item Stringer, Stephen
item Spiers, James
item Shaw, Donna

Submitted to: Acta Horticulturae
Publication Type: Peer Reviewed Journal
Publication Acceptance Date: 7/15/2002
Publication Date: 12/5/2002
Citation: Stringer, S.J., Spiers, J.M., Marshall, D.A., Braswell, J. 2002. Effects of hydrogen cyanamide application rates and timing on fruit and foliage of climax rabbiteye blueberry. Acta Horticulturae. 574:241-251.

Interpretive Summary: Blueberry varieties require exposure to varying amounts of chilling (hours of exposure to temperatures below 7.2 C) to break floral bud and leaf bud dormancy. Leaf buds may sometimes require greater chilling than flower buds to break dormancy. As a result of this discrepancy, certain early blooming varieties such as the widely grown rabbiteye blueberry cultivar Climax may bloom heavily and set many berries but have too few leaves to support a heavy berry crop. Also, fewer leaves reduce the number of the next season's berry producing buds and leaves. Hydrogen cyanamide (Dormex) is a plant growth regulator that has been used in many fruit crops to increase leafing. A field study demonstrated that 1.0 percent, 1.5 percent and 2.0 percent solutions of hydrogen cyanamide stimulated leaf development in blueberries.
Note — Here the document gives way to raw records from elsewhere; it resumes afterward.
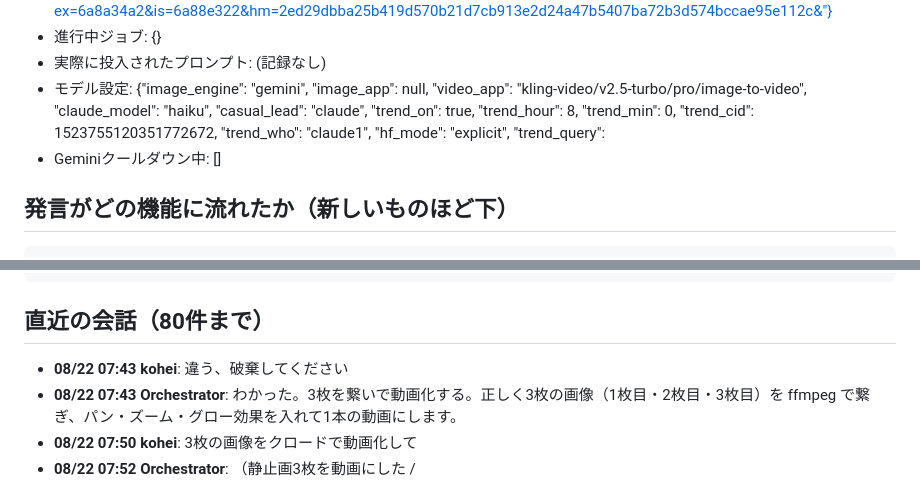
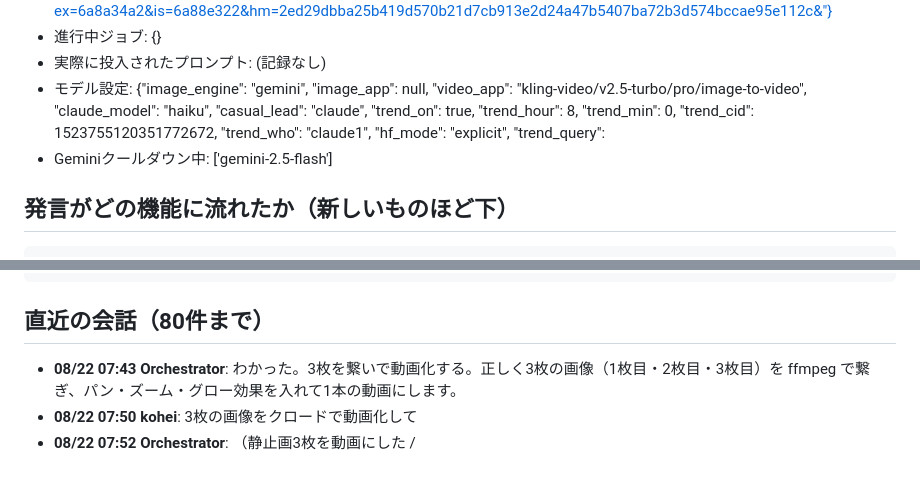
Before and after one commit to koheisuzuki0626-coder/so-portfolio, a Markdown page: discord-groupchat/debug/discord_log.md, 2 parts joined by grey strips. Rendered like a GitHub page.

Commit message:
Discordログを共有（2026-08-23 08:08:08）

````diff
--- a/discord-groupchat/debug/discord_log.md
+++ b/discord-groupchat/debug/discord_log.md
@@ -8,7 +8,7 @@
 - 進行中ジョブ: {}
 - 実際に投入されたプロンプト: (記録なし)
 - モデル設定: {"image_engine": "gemini", "image_app": null, "video_app": "kling-video/v2.5-turbo/pro/image-to-video", "claude_model": "haiku", "casual_lead": "claude", "trend_on": true, "trend_hour": 8, "trend_min": 0, "trend_cid": 1523755120351772672, "trend_who": "claude1", "hf_mode": "explicit", "trend_query":
-- Geminiクールダウン中: []
+- Geminiクールダウン中: ['gemini-2.5-flash']
 
 ## 発言がどの機能に流れたか（新しいものほど下）
 ```
@@ -125,7 +125,6 @@
 ```
 
 ## 直近の会話（80件まで）
-- **08/22 07:43 kohei**: 違う、破棄してください
 - **08/22 07:43 Orchestrator**: わかった。3枚を繋いで動画化する。正しく3枚の画像（1枚目・2枚目・3枚目）を ffmpeg で繋ぎ、パン・ズーム・グロー効果を入れて1本の動画にします。
 - **08/22 07:50 kohei**: 3枚の画像をクロードで動画化して
 - **08/22 07:52 Orchestrator**: （静止画3枚を動画にした / https://cdn.discordapp.com/attachments/1523755120351772672/1540493873011237014/slideshow_0822_075212.mp4?ex=6a8a2838&is=6a88d6b8&hm=a61e7638c6a8d0007ccd8388589e5c5e0aae70bff6937389ce0681c6f216b807&）
````
Also changed, not shown: other parts of discord-groupchat/debug/discord_log.md (+35 -4 lines).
However, caution must be taken when applying hydrogen cyanamide, as more advanced berry-producing buds can be injured. The longer-term effects of enhanced leaf production of the health and productivity of Climax plants during subsequent cropping seasons are being studied.
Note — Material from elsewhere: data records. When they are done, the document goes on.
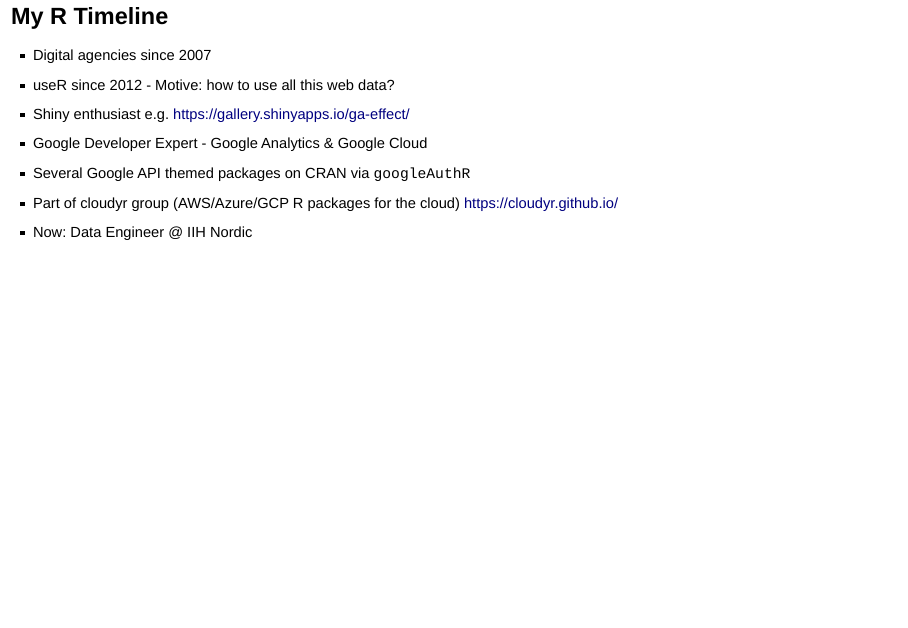
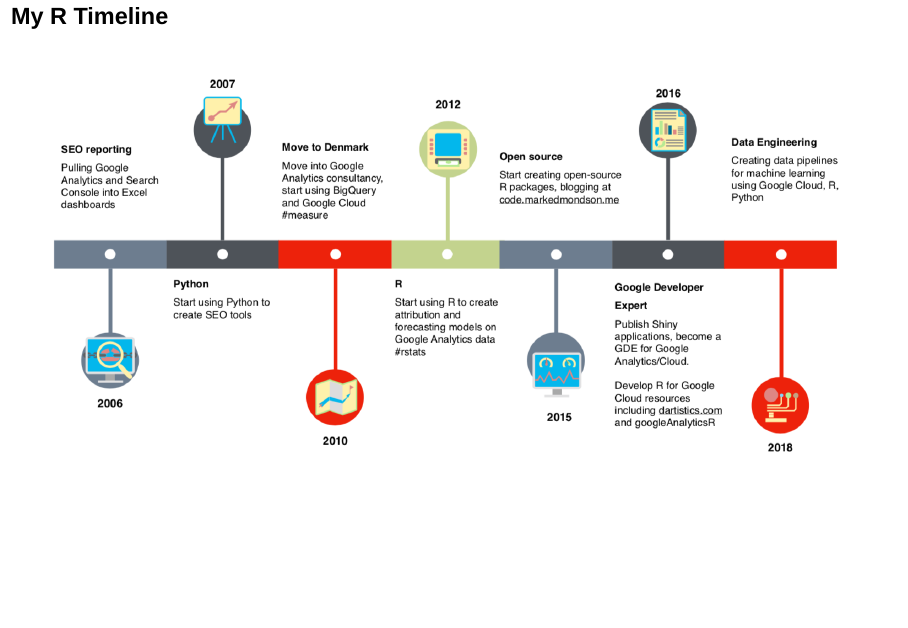
Before and after one commit to MarkEdmondson1234/copenhagenR_20190520, an R Markdown document (r-20/r-20.Rmd): page 4 of 107. Rendered offline with R 4.5, knitr and Pandoc, with nearby package versions; drawn as Slidy slides in place of the format the file asks for.

Commit message:
mark timeline

```diff
--- a/r-20/r-20.Rmd
+++ b/r-20/r-20.Rmd
@@ -21,13 +21,7 @@
 
 ## My R Timeline
 
-- Digital agencies since 2007
-- useR since 2012 - Motive: how to use all this web data?
-- Shiny enthusiast e.g. https://gallery.shinyapps.io/ga-effect/
-- Google Developer Expert - Google Analytics & Google Cloud
-- Several Google API themed packages on CRAN via `googleAuthR`
-- Part of cloudyr group (AWS/Azure/GCP R packages for the cloud) https://cloudyr.github.io/
-- Now: Data Engineer @ IIH Nordic
+![](mark-timeline.png)
 
 ## GA Effect
 
```
Also changed, not shown: r-20/mark-timeline.png (added).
Technical Abstract: A field study was conducted to evaluate the effects of flower bud pruning or utilizing differing rates of hydrogen cyanamide, on development of vegetative and floral buds, as well as on leaf area, vegetative coverage, fruit damage and development, and yield. In this study, hydrogen cyanamide applications increased the total leaf area of leaves arising from terminal leaf buds and also the overall vegetative coverage. Results of this study suggested that in years in which chilling hours are sufficient to result in balanced floral and vegetative bud break and development, cultural practices for promoting the development of leaves of Climax may be of little benefit for enhancing fruit production for that particular season. Results also suggested that application made too late in the season, when as few as 10 percent of flower buds are in stage three of development, excessive flower bud injury and yield reductions may occur. However, the effects of these particular treatments on foliage and fruiting during the following season are yet to be determined.